A Good Man tells one of those stories that people would dismiss as pat and manipulative if it were to appear in a fictional film; it’s a heartbreaker that’ll deservedly shame more than one self-pitying middle-class nine-to-fiver. Chris Rohrlach met his girlfriend Rachel while both were in college, and Rachel not so long after discovered that she was pregnant. Chris proposed, and the couple announced their good news to both families. The next day, Rachel suffered a massive stroke that left her with severe quadriplegia, unable to speak or move any body part save her eyes, while the baby was mercifully born without incident. Thirteen years later, Chris and Rachel had a second child, also without incident (Rachel is still, quite unusually, sensitive to touch, which means that she’s able to enjoy sex), while Chris, a struggling sheep farmer, finishes a project that will hopefully supplement the family’s limited income: a brothel.
A Good Man is quite moving at times (there’s no way it couldn’t be with this subject matter), and director Safina Uberoi’s lack of polish probably serves the material, as a slick maestro like Michael Moore or Errol Morris might take too much obvious delight in the eccentricities and sad ironies unfolding before them.

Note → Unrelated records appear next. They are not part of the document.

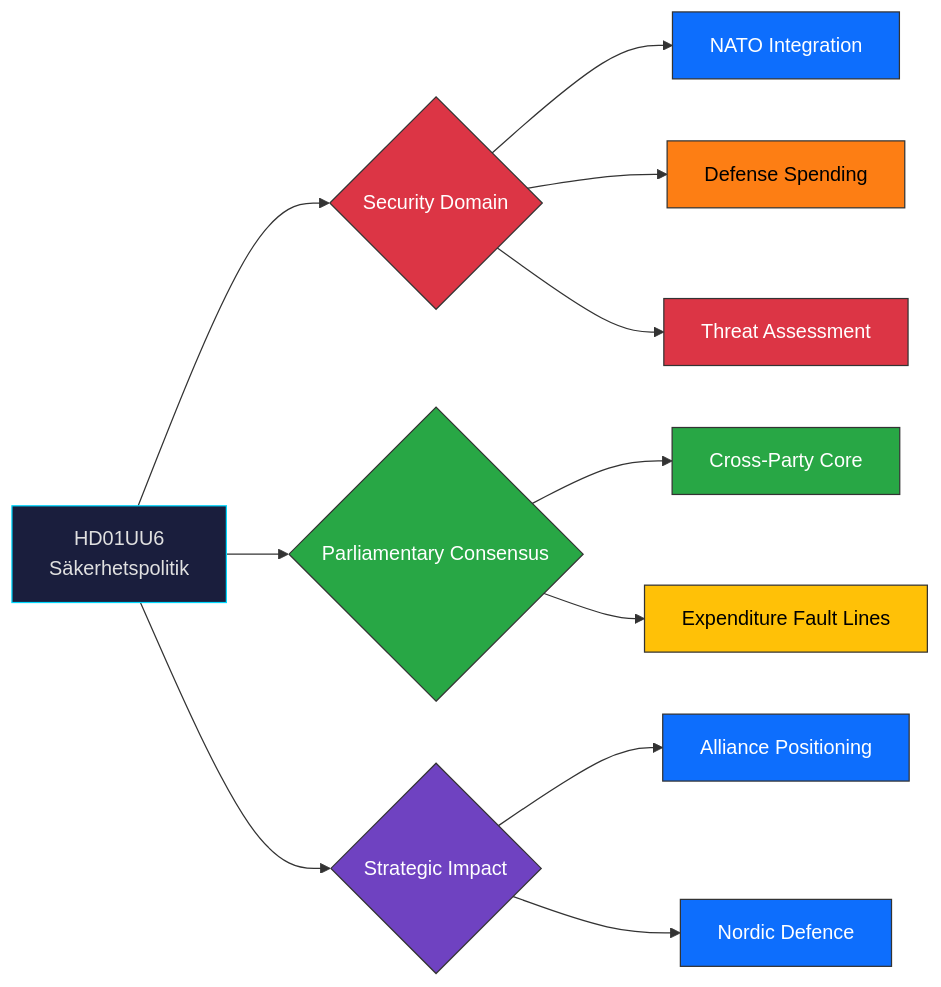
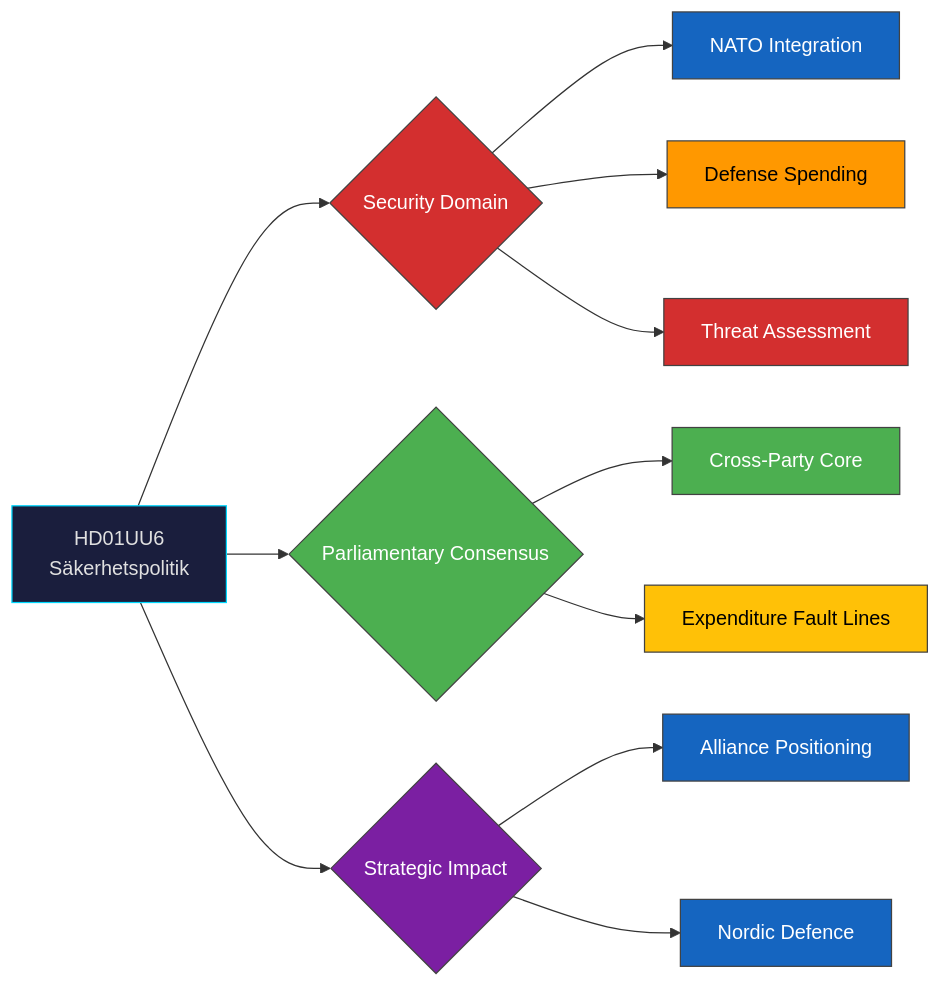
One commit to Hack23/riksdagsmonitor changed the first of 2 diagrams in analysis/daily/2026-03-31/documents/HD01UU6-analysis.md. Above: the diagram before and after it, drawn with Mermaid. The commit also changed other lines of this file and 785 other files, not shown here.

First line of the commit message:
Normalize mermaid colors across 786 analysis artifacts to ISMS Style Guide palette

````diff
--- a/analysis/daily/2026-03-31/documents/HD01UU6-analysis.md
+++ b/analysis/daily/2026-03-31/documents/HD01UU6-analysis.md
@@ -27,24 +27,24 @@
 ```mermaid
 graph LR
     A["HD01UU6<br/>Säkerhetspolitik"] --> B{Security Domain}
     B --> C["NATO Integration"]
     B --> D["Defense Spending"]
     B --> E["Threat Assessment"]
     A --> F{Parliamentary Consensus}
     F --> G["Cross-Party Core"]
     F --> H["Expenditure Fault Lines"]
     A --> I{Strategic Impact}
     I --> J["Alliance Positioning"]
     I --> K["Nordic Defence"]
     style A fill:#1a1e3d,stroke:#00d9ff,color:#e0e0e0
-    style B fill:#dc3545,stroke:#333,color:#fff
-    style C fill:#0d6efd,stroke:#333,color:#fff
-    style D fill:#fd7e14,stroke:#333,color:#000
-    style E fill:#dc3545,stroke:#333,color:#fff
-    style F fill:#28a745,stroke:#333,color:#fff
-    style G fill:#28a745,stroke:#333,color:#fff
-    style H fill:#ffc107,stroke:#333,color:#000
-    style I fill:#6f42c1,stroke:#333,color:#fff
-    style J fill:#0d6efd,stroke:#333,color:#fff
-    style K fill:#0d6efd,stroke:#333,color:#fff
+    style B fill:#D32F2F,stroke:#424242,color:#FFFFFF
+    style C fill:#1565C0,stroke:#424242,color:#FFFFFF
+    style D fill:#FF9800,stroke:#424242,color:#000000
+    style E fill:#D32F2F,stroke:#424242,color:#FFFFFF
+    style F fill:#4CAF50,stroke:#424242,color:#FFFFFF
+    style G fill:#4CAF50,stroke:#424242,color:#FFFFFF
+    style H fill:#FFC107,stroke:#424242,color:#000000
+    style I fill:#7B1FA2,stroke:#424242,color:#FFFFFF
+    style J fill:#1565C0,stroke:#424242,color:#FFFFFF
+    style K fill:#1565C0,stroke:#424242,color:#FFFFFF
 ```
````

There are a few moments of questionable taste, such as the prolonged shots of Chris and Rachel’s oldest son crying over his inability to ever truly “know” his mother, but the documentary is generally humane and reverent, so much so that you don’t mind the even longer close-ups of Rachel’s face as she moans in anguish; you understand that Uberoi is attempting to convey to us how truly trapped this woman is.
But A Good Man feels incomplete, perhaps too tasteful. The brothel eventually blows up in Chris’s face, primarily because it was a get-rich-quick scheme that didn’t mesh with his abilities or personality—an act of desperation that he clearly didn’t think entirely through. The press notes tell us that “running a brothel turns out to be far more complex than Chris had ever imagined…”—except that we see very little of that. The business essentially implodes off screen, giving us a very sketchy sense of Chris’s relationships with the prostitutes and managers he employs, which could have made for an interesting film that perhaps revealed a more tortured side to someone who has been forced by terrible luck to play the unending role of the solid, reliable hero.
I don’t wish to cheapen Chris’s loyalty to Rachel, because, from the evidence this picture offers, he’s truly a remarkable human being. But good men can threaten to buckle when challenged, and this doc never hints at the notion that Chris might yearn for a domestic and, yes, sexual life that’s more in tune with more traditional needs and expectations. (Rachel’s parents, however, are shown as hauntingly conflicted over their daughter’s plight.) It seems rather ironic and unlikely that Chris—who essentially strikes us as a small-town Australian good ‘ol boy—would get in the sex trade, and one can’t help but wonder if this business is somehow a latent reaction to his own unorthodox sex life. But that irony is never acknowledged, perhaps because Uberoi sees that sort of inquiry as being in bad taste. A Good Man has devastating moments, but its good intentions ultimately shortchange Chris and Rachel, diminishing, not to mention patronizing, them.